Chemical Fundamentals:

Structure of an Atom

Protons: Positive subatomic particles in the nucleus Neutrons: Neutral subatomic particles in the nucleus Electrons: Negative subatomic particles floating outside the nucleus Isotopes: Are atoms with the same atomic number but different mass

Uses of Radioisotopes

Radioactive Tracers: Follow chemicals through chemical reactions to trace their path as they move through cells and bodies of organisms.
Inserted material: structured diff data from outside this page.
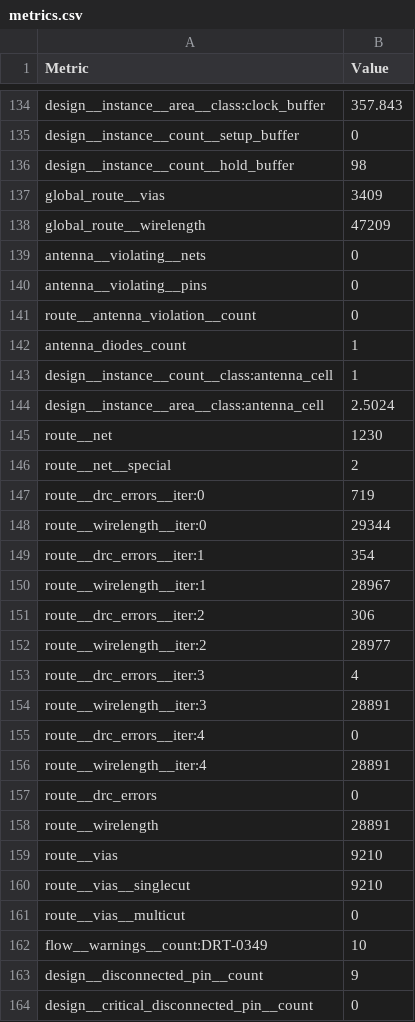
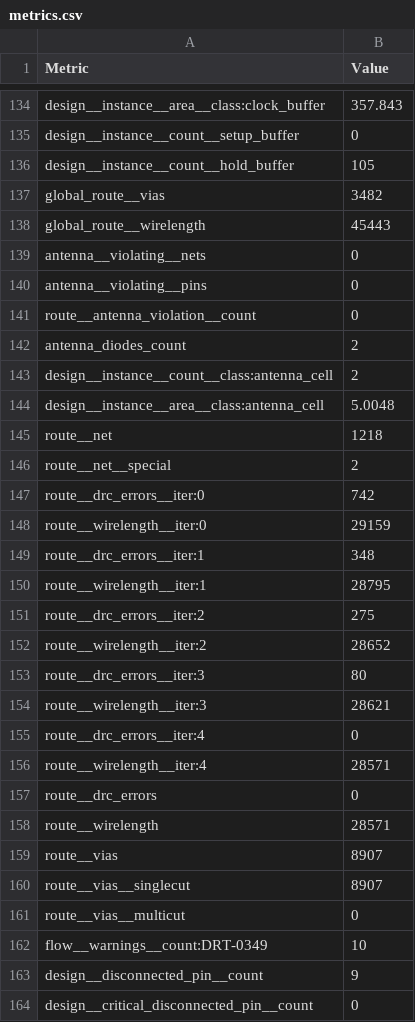
Before and after one commit to TinyTapeout/tinytapeout-sky-26e, a CSV file: projects/tt_um_EV_Charging_CTRL/stats/metrics.csv, drawn as a sheet; only a part is shown, gaps mark what is left out; the diff covers the shown part only.

Commit message:
feat: update project tt_um_EV_Charging_CTRL from Ateef-31/ttsky-verilog-Safety-Aware-Digital-EV-Charging-Controller
Commit: 4e8fd8b7c9b4856a41648ccede420676b98a42b7
Workflow: https://github.com/Ateef-31/ttsky-verilog-Safety-Aware-Digital-EV-Charging-Controller/actions/runs/45393148370

```diff
--- a/projects/tt_um_EV_Charging_CTRL/stats/metrics.csv
+++ b/projects/tt_um_EV_Charging_CTRL/stats/metrics.csv
@@ -135,5 +135,5 @@ design__instance__area__class:clock_buffer,357.843
 design__instance__count__setup_buffer,0
-design__instance__count__hold_buffer,98
-global_route__vias,3409
-global_route__wirelength,47209
+design__instance__count__hold_buffer,105
+global_route__vias,3482
+global_route__wirelength,45443
 antenna__violating__nets,0
@@ -141,21 +141,21 @@ antenna__violating__pins,0
 route__antenna_violation__count,0
-antenna_diodes_count,1
-design__instance__count__class:antenna_cell,1
-design__instance__area__class:antenna_cell,2.5024
-route__net,1230
+antenna_diodes_count,2
+design__instance__count__class:antenna_cell,2
+design__instance__area__class:antenna_cell,5.0048
+route__net,1218
 route__net__special,2
-route__drc_errors__iter:0,719
-route__wirelength__iter:0,29344
-route__drc_errors__iter:1,354
-route__wirelength__iter:1,28967
-route__drc_errors__iter:2,306
-route__wirelength__iter:2,28977
-route__drc_errors__iter:3,4
-route__wirelength__iter:3,28891
+route__drc_errors__iter:0,742
+route__wirelength__iter:0,29159
+route__drc_errors__iter:1,348
+route__wirelength__iter:1,28795
+route__drc_errors__iter:2,275
+route__wirelength__iter:2,28652
+route__drc_errors__iter:3,80
+route__wirelength__iter:3,28621
 route__drc_errors__iter:4,0
-route__wirelength__iter:4,28891
+route__wirelength__iter:4,28571
 route__drc_errors,0
-route__wirelength,28891
-route__vias,9210
-route__vias__singlecut,9210
+route__wirelength,28571
+route__vias,8907
+route__vias__singlecut,8907
 route__vias__multicut,0
```
Also changed, not shown: 101 edited cells elsewhere in this file, 5 other files.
Smoke Detectors: Americium 

Formation of Ionic Bonds

Formation of Covalent Bonds

Electronegativity & Polarity

Water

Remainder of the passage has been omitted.